**Problem requirements:**
All of the records below must be reproduced exactly, minus any pictures.

**Data to examine:**
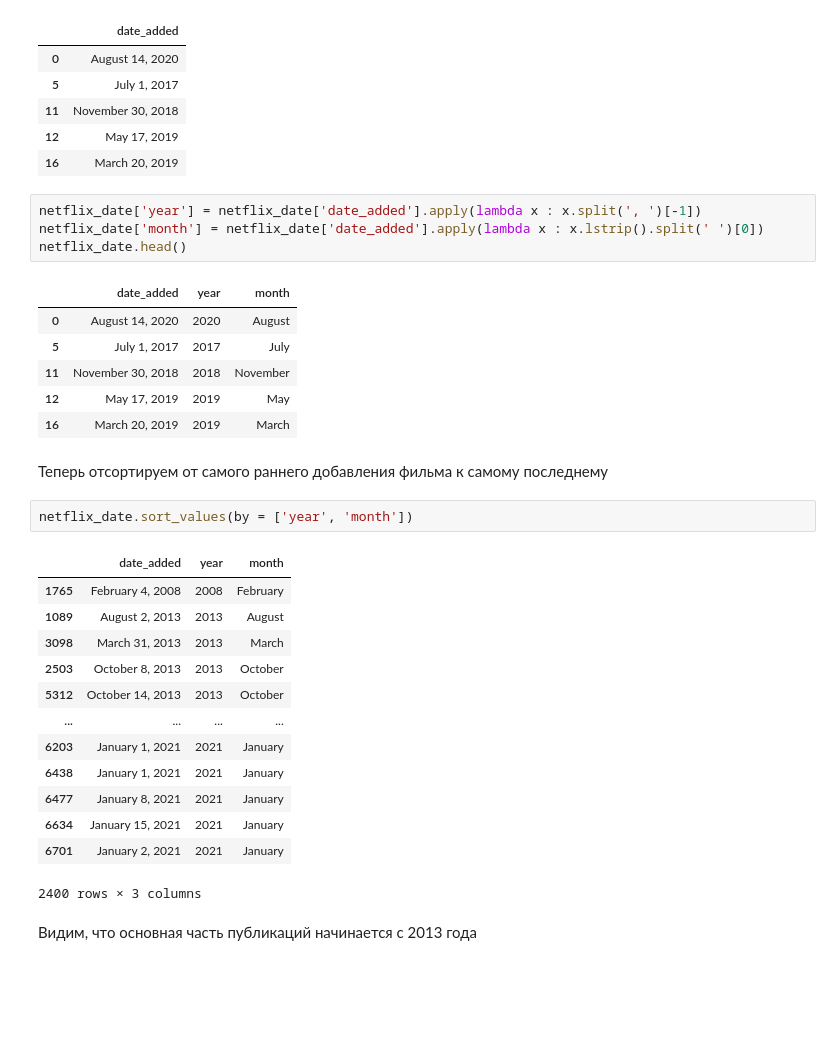
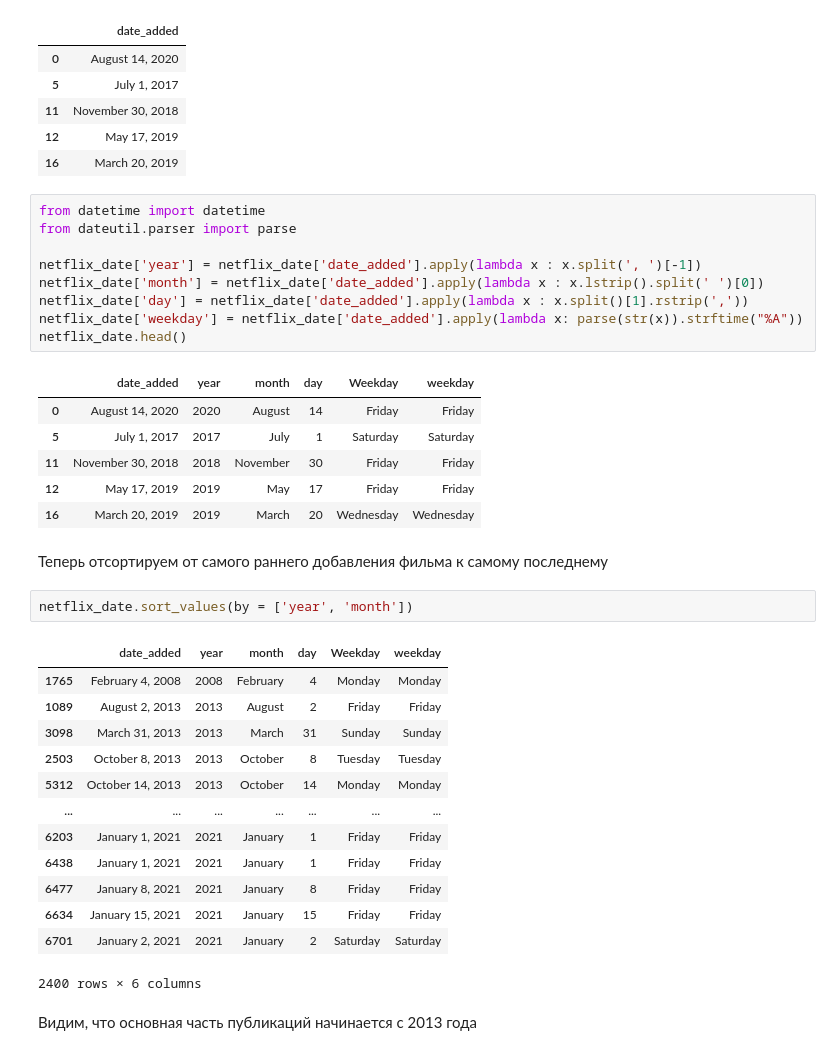
Before and after one commit to AlexaZebra/Coursework, a Jupyter notebook: EDA_Netflix.ipynb, the cells around one changed output. Drawn from its saved outputs; the diff is of its cells as text; blank space fills up the shorter version.

```diff
--- a/EDA_Netflix.ipynb
+++ b/EDA_Netflix.ipynb
@@ -140,34 +146,39 @@ netflix_date.head()
 | 12 | May 17, 2019 |
 | 16 | March 20, 2019 |
 # %%
+from datetime import datetime
+from dateutil.parser import parse
+
 netflix_date['year'] = netflix_date['date_added'].apply(lambda x : x.split(', ')[-1])
 netflix_date['month'] = netflix_date['date_added'].apply(lambda x : x.lstrip().split(' ')[0])
+netflix_date['day'] = netflix_date['date_added'].apply(lambda x : x.split()[1].rstrip(','))
+netflix_date['weekday'] = netflix_date['date_added'].apply(lambda x: parse(str(x)).strftime("%A"))
 netflix_date.head()
 # %% [output]
-|  | date_added | year | month |
-| 0 | August 14, 2020 | 2020 | August |
-| 5 | July 1, 2017 | 2017 | July |
-| 11 | November 30, 2018 | 2018 | November |
-| 12 | May 17, 2019 | 2019 | May |
-| 16 | March 20, 2019 | 2019 | March |
+|  | date_added | year | month | day | Weekday | weekday |
+| 0 | August 14, 2020 | 2020 | August | 14 | Friday | Friday |
+| 5 | July 1, 2017 | 2017 | July | 1 | Saturday | Saturday |
+| 11 | November 30, 2018 | 2018 | November | 30 | Friday | Friday |
+| 12 | May 17, 2019 | 2019 | May | 17 | Friday | Friday |
+| 16 | March 20, 2019 | 2019 | March | 20 | Wednesday | Wednesday |
 # %% [markdown]
 Теперь отсортируем от самого раннего добавления фильма к самому последнему
 # %%
 netflix_date.sort_values(by = ['year', 'month'])
 # %% [output]
-|  | date_added | year | month |
-| 1765 | February 4, 2008 | 2008 | February |
-| 1089 | August 2, 2013 | 2013 | August |
-| 3098 | March 31, 2013 | 2013 | March |
-| 2503 | October 8, 2013 | 2013 | October |
-| 5312 | October 14, 2013 | 2013 | October |
-| ... | ... | ... | ... |
-| 6203 | January 1, 2021 | 2021 | January |
-| 6438 | January 1, 2021 | 2021 | January |
-| 6477 | January 8, 2021 | 2021 | January |
-| 6634 | January 15, 2021 | 2021 | January |
-| 6701 | January 2, 2021 | 2021 | January |
+|  | date_added | year | month | day | Weekday | weekday |
+| 1765 | February 4, 2008 | 2008 | February | 4 | Monday | Monday |
+| 1089 | August 2, 2013 | 2013 | August | 2 | Friday | Friday |
+| 3098 | March 31, 2013 | 2013 | March | 31 | Sunday | Sunday |
+| 2503 | October 8, 2013 | 2013 | October | 8 | Tuesday | Tuesday |
+| 5312 | October 14, 2013 | 2013 | October | 14 | Monday | Monday |
+| ... | ... | ... | ... | ... | ... | ... |
+| 6203 | January 1, 2021 | 2021 | January | 1 | Friday | Friday |
+| 6438 | January 1, 2021 | 2021 | January | 1 | Friday | Friday |
+| 6477 | January 8, 2021 | 2021 | January | 8 | Friday | Friday |
+| 6634 | January 15, 2021 | 2021 | January | 15 | Friday | Friday |
+| 6701 | January 2, 2021 | 2021 | January | 2 | Saturday | Saturday |
-2400 rows × 3 columns
+2400 rows × 6 columns
 # %% [markdown]
 Видим, что основная часть публикаций начинается с 2013 года
 # %% [markdown]
```
Also changed, not shown: parts of 10 cells of this notebook.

**Solution to the problem:**
Before and after one commit to AlexaZebra/Coursework, a Jupyter notebook: EDA_Netflix.ipynb, the cells around one changed output. Drawn from its saved outputs; the diff is of its cells as text; blank space fills up the shorter version.

```diff
--- a/EDA_Netflix.ipynb
+++ b/EDA_Netflix.ipynb
@@ -140,34 +146,39 @@ netflix_date.head()
 | 12 | May 17, 2019 |
 | 16 | March 20, 2019 |
 # %%
+from datetime import datetime
+from dateutil.parser import parse
+
 netflix_date['year'] = netflix_date['date_added'].apply(lambda x : x.split(', ')[-1])
 netflix_date['month'] = netflix_date['date_added'].apply(lambda x : x.lstrip().split(' ')[0])
+netflix_date['day'] = netflix_date['date_added'].apply(lambda x : x.split()[1].rstrip(','))
+netflix_date['weekday'] = netflix_date['date_added'].apply(lambda x: parse(str(x)).strftime("%A"))
 netflix_date.head()
 # %% [output]
-|  | date_added | year | month |
-| 0 | August 14, 2020 | 2020 | August |
-| 5 | July 1, 2017 | 2017 | July |
-| 11 | November 30, 2018 | 2018 | November |
-| 12 | May 17, 2019 | 2019 | May |
-| 16 | March 20, 2019 | 2019 | March |
+|  | date_added | year | month | day | Weekday | weekday |
+| 0 | August 14, 2020 | 2020 | August | 14 | Friday | Friday |
+| 5 | July 1, 2017 | 2017 | July | 1 | Saturday | Saturday |
+| 11 | November 30, 2018 | 2018 | November | 30 | Friday | Friday |
+| 12 | May 17, 2019 | 2019 | May | 17 | Friday | Friday |
+| 16 | March 20, 2019 | 2019 | March | 20 | Wednesday | Wednesday |
 # %% [markdown]
 Теперь отсортируем от самого раннего добавления фильма к самому последнему
 # %%
 netflix_date.sort_values(by = ['year', 'month'])
 # %% [output]
-|  | date_added | year | month |
-| 1765 | February 4, 2008 | 2008 | February |
-| 1089 | August 2, 2013 | 2013 | August |
-| 3098 | March 31, 2013 | 2013 | March |
-| 2503 | October 8, 2013 | 2013 | October |
-| 5312 | October 14, 2013 | 2013 | October |
-| ... | ... | ... | ... |
-| 6203 | January 1, 2021 | 2021 | January |
-| 6438 | January 1, 2021 | 2021 | January |
-| 6477 | January 8, 2021 | 2021 | January |
-| 6634 | January 15, 2021 | 2021 | January |
-| 6701 | January 2, 2021 | 2021 | January |
+|  | date_added | year | month | day | Weekday | weekday |
+| 1765 | February 4, 2008 | 2008 | February | 4 | Monday | Monday |
+| 1089 | August 2, 2013 | 2013 | August | 2 | Friday | Friday |
+| 3098 | March 31, 2013 | 2013 | March | 31 | Sunday | Sunday |
+| 2503 | October 8, 2013 | 2013 | October | 8 | Tuesday | Tuesday |
+| 5312 | October 14, 2013 | 2013 | October | 14 | Monday | Monday |
+| ... | ... | ... | ... | ... | ... | ... |
+| 6203 | January 1, 2021 | 2021 | January | 1 | Friday | Friday |
+| 6438 | January 1, 2021 | 2021 | January | 1 | Friday | Friday |
+| 6477 | January 8, 2021 | 2021 | January | 8 | Friday | Friday |
+| 6634 | January 15, 2021 | 2021 | January | 15 | Friday | Friday |
+| 6701 | January 2, 2021 | 2021 | January | 2 | Saturday | Saturday |
-2400 rows × 3 columns
+2400 rows × 6 columns
 # %% [markdown]
 Видим, что основная часть публикаций начинается с 2013 года
 # %% [markdown]
```
Also changed, not shown: parts of 10 cells of this notebook.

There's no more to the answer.